=== Raw data ===

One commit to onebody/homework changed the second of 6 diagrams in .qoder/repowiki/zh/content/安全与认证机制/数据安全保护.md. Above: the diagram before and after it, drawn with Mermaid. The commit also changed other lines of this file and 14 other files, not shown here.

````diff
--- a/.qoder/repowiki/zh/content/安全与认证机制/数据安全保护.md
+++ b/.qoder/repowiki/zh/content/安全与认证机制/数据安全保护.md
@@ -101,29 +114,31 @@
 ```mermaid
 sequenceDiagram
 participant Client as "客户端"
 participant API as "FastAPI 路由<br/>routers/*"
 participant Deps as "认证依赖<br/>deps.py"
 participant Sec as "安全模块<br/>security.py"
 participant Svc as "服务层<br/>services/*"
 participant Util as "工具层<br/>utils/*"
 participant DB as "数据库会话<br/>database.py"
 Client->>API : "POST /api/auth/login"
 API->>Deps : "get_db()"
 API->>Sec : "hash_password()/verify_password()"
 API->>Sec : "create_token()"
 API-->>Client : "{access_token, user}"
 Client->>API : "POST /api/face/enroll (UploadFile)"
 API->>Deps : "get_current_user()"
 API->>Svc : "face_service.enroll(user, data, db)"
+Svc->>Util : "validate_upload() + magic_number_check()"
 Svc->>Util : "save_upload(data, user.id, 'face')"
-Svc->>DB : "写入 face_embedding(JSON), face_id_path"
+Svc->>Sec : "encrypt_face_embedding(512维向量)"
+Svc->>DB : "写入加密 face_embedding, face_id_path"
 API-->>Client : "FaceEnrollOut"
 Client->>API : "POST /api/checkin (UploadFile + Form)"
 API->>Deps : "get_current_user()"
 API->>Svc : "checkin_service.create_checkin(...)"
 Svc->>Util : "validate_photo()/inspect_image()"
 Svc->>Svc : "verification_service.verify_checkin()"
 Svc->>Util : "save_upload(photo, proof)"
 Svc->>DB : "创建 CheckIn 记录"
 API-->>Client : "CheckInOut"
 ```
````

===

• [What you will do]:
Some lines in the data above hold the string "POST". Find and copy each of them.

• [Exercise response]:
 Client->>API : "POST /api/auth/login"
 Client->>API : "POST /api/face/enroll (UploadFile)"
 Client->>API : "POST /api/checkin (UploadFile + Form)"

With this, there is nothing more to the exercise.